Records from a collection
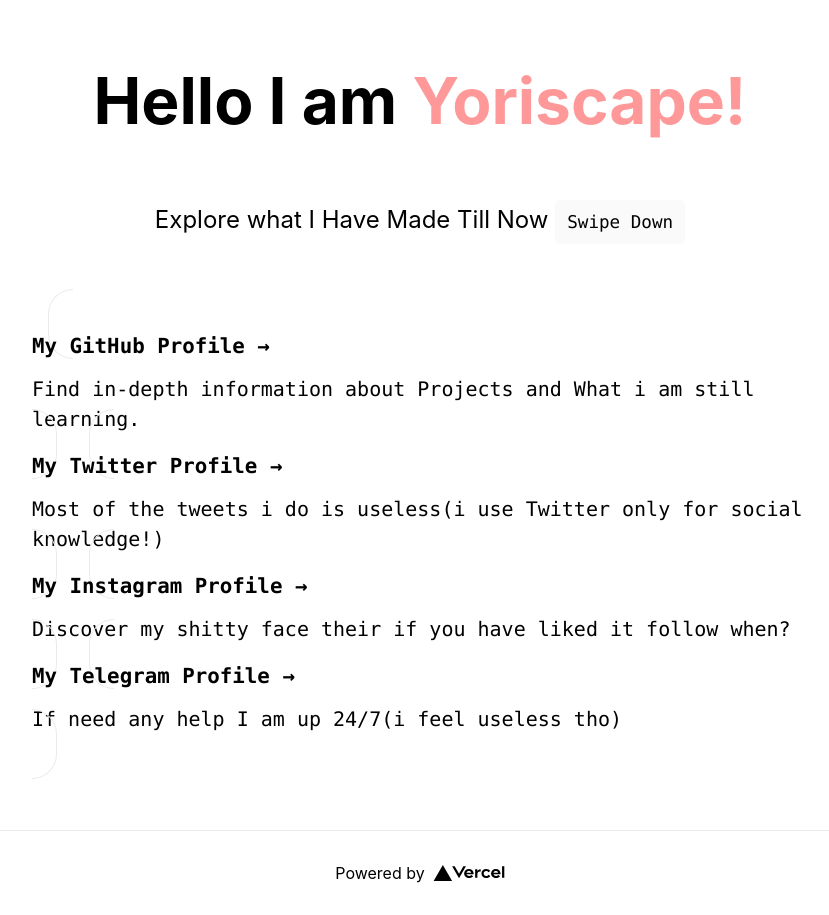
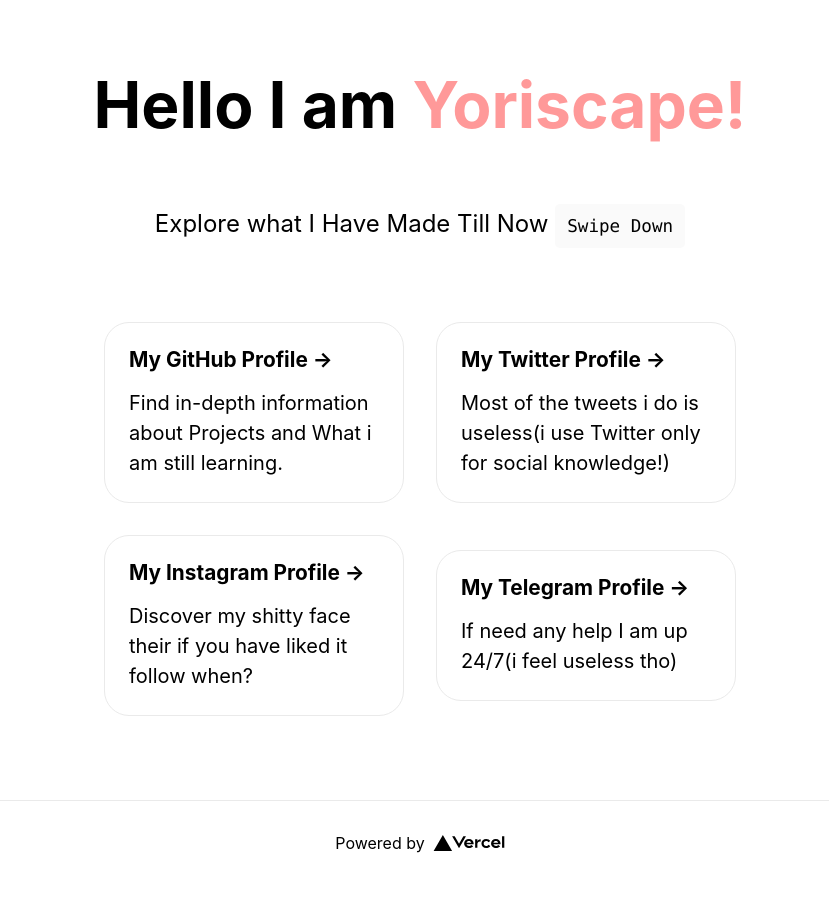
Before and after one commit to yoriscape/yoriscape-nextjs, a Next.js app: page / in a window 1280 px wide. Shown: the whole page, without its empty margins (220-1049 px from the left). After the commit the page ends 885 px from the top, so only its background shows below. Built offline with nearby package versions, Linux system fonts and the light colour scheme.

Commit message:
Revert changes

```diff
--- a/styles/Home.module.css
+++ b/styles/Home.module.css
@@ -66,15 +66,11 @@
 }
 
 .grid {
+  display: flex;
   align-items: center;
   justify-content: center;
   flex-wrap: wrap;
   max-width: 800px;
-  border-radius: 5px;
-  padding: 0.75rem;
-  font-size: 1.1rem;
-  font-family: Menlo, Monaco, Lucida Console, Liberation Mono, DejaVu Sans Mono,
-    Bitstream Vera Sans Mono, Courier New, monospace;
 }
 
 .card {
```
==
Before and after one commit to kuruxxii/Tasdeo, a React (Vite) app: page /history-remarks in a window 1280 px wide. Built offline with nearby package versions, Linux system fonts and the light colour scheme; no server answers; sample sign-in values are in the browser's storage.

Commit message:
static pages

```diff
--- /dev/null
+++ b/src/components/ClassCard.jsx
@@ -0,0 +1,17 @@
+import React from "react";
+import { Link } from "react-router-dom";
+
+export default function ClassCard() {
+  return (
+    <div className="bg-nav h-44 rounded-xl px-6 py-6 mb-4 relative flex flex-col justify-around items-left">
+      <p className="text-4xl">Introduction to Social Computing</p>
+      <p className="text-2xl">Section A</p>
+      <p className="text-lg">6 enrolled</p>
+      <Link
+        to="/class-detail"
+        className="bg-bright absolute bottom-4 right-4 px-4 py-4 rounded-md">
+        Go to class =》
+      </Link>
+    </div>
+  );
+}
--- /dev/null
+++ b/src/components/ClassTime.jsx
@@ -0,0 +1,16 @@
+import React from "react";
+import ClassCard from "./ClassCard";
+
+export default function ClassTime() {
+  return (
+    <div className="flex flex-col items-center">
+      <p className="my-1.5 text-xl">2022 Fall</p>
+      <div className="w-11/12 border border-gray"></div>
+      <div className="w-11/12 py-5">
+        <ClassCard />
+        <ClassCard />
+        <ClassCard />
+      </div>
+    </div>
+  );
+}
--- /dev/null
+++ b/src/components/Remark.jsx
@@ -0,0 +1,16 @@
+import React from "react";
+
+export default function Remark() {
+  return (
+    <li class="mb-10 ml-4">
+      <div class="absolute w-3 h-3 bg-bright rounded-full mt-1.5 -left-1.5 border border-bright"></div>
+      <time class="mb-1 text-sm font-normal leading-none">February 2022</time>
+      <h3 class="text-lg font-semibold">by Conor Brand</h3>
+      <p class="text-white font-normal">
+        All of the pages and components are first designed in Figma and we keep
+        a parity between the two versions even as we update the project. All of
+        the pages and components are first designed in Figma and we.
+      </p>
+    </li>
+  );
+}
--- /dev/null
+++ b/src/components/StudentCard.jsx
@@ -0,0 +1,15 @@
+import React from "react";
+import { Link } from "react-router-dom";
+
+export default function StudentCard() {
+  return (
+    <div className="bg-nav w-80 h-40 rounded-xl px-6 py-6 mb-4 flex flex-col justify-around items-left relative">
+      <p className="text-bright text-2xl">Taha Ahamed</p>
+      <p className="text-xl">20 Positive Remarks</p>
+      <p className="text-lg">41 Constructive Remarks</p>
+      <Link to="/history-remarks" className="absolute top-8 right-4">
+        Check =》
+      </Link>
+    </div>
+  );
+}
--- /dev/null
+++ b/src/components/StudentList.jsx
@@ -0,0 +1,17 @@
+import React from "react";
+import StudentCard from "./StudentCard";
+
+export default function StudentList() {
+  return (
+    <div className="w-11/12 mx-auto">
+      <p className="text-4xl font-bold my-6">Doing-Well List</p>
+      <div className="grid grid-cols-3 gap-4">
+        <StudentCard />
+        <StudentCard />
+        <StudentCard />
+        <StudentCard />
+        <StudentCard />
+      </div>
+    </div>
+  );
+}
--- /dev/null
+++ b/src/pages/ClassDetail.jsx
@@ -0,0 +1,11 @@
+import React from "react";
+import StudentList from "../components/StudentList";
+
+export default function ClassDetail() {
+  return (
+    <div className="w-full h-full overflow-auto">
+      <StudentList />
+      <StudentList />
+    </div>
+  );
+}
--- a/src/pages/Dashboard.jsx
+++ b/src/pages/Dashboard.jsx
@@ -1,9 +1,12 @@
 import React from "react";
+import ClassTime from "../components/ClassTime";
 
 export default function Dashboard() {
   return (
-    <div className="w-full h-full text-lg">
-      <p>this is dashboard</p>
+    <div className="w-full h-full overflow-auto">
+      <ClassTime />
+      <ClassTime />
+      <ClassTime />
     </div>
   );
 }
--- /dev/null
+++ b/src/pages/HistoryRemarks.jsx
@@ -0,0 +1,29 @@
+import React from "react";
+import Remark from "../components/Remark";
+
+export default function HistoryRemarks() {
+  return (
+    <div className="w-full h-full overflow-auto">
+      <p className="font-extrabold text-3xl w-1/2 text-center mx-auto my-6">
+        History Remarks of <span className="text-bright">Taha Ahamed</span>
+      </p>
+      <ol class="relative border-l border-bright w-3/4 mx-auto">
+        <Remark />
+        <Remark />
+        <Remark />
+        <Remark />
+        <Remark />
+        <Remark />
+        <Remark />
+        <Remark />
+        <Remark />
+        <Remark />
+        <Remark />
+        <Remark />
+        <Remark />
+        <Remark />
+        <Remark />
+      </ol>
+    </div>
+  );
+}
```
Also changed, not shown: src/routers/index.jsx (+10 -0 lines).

**WHAT YOU ARE ASKED TO DO:** Across the records above, tally the lines that contain "pages" and give the result as a number alone.

**EXERCISE RESPONSE:** 7